He said the state agency is working to consolidate and coordinate efforts to volunteer, support and help with new Afghan arrivals in Arizona.
Meanwhile, nonprofits and community groups are working to understand what the more critical needs will be and balance all the donations and support that different people, faith groups and companies are offering.
For now, DES is also compiling a volunteer interest form that people who want to help in by providing temporary housing, interpretation or translation, transportation, donations or places to pick up or drop off donations can fill out and submit.
The Afghan communities in Phoenix and Tucson are also coming together to help, welcome and support those who managed to evacuate, said Asmeen Hamkar, who works with the DES refugee resettlement program.
Nestled against the foothills of Estrella Mountain Regional Park, a nearly 3,000-square-foot house sits on an allegedly vacant lot.
According to a report issued by conservative activists who have spent much of the past year since the election knocking on doors across Maricopa County and asking people about their voting history, the address in Goodyear is a vacant lot where two people nonetheless cast ballots by mail in the November election.
The Arizona Mirror visited the address in Goodyear and found a house that is clearly visible from the street.
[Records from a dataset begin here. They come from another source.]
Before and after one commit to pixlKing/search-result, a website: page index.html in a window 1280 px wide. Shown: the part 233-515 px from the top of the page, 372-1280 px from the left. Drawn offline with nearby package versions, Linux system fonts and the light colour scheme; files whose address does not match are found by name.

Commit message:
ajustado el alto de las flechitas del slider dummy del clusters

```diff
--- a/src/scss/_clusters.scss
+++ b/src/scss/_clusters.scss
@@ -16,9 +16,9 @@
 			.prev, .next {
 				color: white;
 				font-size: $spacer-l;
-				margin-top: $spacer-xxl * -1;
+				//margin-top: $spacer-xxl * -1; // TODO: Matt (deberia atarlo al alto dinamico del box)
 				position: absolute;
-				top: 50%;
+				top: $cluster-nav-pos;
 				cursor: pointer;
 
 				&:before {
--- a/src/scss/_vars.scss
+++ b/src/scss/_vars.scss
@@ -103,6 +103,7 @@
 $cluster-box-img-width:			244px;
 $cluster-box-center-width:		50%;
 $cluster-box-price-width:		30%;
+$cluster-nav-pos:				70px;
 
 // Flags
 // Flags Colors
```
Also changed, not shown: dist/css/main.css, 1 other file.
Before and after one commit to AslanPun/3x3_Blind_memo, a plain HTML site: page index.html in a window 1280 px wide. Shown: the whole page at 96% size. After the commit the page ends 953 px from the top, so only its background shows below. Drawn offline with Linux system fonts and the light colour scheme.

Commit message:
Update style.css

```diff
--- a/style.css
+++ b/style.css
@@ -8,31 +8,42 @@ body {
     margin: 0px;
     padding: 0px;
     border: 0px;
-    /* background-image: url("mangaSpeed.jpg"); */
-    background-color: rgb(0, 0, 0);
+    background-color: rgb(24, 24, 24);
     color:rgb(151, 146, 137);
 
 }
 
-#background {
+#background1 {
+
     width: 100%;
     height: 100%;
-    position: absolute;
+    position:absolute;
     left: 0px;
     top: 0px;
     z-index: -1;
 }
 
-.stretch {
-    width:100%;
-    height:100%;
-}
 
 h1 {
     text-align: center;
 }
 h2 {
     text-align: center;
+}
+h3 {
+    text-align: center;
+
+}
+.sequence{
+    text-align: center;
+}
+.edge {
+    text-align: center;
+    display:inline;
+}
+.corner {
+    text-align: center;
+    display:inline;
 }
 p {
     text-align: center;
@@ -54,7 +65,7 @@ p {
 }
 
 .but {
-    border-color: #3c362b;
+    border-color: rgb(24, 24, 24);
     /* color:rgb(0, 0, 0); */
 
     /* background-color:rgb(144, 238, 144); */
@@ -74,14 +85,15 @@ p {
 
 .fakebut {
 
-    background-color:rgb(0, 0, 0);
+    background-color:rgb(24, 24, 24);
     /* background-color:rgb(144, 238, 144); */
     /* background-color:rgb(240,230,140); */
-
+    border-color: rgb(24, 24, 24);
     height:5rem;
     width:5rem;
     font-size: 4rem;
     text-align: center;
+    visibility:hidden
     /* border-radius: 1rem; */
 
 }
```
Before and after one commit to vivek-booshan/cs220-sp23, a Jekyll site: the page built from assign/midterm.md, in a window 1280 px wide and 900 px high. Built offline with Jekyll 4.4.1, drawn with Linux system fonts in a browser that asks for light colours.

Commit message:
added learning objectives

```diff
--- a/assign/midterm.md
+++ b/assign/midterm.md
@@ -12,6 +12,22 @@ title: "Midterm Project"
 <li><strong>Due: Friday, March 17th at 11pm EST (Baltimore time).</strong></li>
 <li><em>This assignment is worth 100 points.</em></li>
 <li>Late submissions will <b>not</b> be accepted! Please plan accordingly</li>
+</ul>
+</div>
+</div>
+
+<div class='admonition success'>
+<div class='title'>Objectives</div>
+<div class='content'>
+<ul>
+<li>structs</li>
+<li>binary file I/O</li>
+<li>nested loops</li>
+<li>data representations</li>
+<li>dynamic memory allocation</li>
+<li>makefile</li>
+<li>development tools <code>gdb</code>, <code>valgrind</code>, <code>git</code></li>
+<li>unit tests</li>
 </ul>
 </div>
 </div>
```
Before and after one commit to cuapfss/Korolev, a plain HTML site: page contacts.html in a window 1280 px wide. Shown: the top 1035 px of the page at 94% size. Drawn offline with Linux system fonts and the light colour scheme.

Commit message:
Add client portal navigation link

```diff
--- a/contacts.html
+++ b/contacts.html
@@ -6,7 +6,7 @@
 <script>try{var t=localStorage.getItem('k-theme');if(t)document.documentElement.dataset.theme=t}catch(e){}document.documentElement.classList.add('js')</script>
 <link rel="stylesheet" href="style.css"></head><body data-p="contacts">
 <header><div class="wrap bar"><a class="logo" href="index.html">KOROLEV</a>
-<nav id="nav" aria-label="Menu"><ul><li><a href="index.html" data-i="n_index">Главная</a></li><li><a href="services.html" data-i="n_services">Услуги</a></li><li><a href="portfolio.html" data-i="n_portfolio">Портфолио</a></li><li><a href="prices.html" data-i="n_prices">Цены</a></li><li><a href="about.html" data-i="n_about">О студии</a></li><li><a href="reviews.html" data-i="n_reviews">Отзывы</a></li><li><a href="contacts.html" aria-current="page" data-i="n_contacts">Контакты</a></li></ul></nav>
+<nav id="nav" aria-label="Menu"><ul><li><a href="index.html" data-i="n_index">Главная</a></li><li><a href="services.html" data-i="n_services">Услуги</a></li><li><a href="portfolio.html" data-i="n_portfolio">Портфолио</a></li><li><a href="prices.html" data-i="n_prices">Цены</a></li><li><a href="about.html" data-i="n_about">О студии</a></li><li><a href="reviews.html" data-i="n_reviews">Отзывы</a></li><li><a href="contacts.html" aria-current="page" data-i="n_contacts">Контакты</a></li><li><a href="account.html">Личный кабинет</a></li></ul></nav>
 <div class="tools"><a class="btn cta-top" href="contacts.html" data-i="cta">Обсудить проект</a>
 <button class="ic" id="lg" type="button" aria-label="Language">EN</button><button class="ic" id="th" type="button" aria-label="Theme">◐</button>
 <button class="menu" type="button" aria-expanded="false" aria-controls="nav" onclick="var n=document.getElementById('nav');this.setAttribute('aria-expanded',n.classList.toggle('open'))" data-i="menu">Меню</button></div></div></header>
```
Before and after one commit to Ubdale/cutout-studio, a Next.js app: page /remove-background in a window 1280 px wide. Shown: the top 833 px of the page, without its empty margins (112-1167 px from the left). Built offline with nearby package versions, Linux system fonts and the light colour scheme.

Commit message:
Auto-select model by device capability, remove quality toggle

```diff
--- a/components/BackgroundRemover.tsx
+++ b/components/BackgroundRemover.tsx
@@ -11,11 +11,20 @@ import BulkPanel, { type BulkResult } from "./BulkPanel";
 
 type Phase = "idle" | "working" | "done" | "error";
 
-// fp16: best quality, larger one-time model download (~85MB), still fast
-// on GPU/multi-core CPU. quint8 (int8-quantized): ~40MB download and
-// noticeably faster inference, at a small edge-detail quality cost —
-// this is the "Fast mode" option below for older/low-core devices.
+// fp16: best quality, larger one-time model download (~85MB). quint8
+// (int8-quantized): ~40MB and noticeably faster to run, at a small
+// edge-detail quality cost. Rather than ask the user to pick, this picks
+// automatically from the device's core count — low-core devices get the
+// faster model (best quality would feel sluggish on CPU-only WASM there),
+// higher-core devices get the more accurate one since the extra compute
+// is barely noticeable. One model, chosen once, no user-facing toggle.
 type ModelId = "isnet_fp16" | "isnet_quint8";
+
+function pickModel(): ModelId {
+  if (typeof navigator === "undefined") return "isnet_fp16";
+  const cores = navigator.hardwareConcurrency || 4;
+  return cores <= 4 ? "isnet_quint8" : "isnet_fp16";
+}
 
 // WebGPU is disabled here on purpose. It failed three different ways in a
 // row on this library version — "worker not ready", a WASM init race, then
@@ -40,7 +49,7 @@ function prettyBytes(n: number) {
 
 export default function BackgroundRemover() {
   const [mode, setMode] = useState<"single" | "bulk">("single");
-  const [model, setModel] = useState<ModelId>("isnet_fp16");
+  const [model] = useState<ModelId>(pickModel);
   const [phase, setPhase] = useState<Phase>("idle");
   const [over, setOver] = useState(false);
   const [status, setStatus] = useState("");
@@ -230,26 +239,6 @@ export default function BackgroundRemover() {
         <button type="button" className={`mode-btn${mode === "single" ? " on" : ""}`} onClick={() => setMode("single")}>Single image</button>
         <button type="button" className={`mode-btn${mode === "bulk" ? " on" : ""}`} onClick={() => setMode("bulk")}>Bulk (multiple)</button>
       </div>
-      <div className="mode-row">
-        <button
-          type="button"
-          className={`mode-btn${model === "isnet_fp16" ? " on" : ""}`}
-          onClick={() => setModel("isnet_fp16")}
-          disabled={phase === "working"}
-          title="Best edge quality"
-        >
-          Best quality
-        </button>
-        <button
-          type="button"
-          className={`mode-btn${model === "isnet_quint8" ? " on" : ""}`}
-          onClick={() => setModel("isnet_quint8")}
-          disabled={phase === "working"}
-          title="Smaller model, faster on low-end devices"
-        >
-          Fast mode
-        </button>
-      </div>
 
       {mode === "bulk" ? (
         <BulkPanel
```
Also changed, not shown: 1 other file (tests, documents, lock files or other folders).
A low-slung wall surrounds the lot, and the house number can be seen from the dirt road that leads to the gate at the front of the property. The house is also visible on satellite images on Google Maps that can be easily found with a few simple keystrokes.
A few more keystrokes is all it takes to access property records from the Maricopa County Recorder’s Office that show two owners who took possession of the property in 2018. The house itself was built in 2005, those records show. The Maricopa County Elections Department says those two owners, along with a third person who is registered to vote there, voted by mail in the 2020 general election.
After months of hype among adherents of false conspiracy theories that the 2020 election was rigged, a long-awaited report on a volunteer “canvassing” effort of Maricopa County voters landed with a dull thud on Wednesday when the activists behind it made a series of breathless allegations without any evidence to back them up — highlighted by two specific claims that were almost immediately proven false.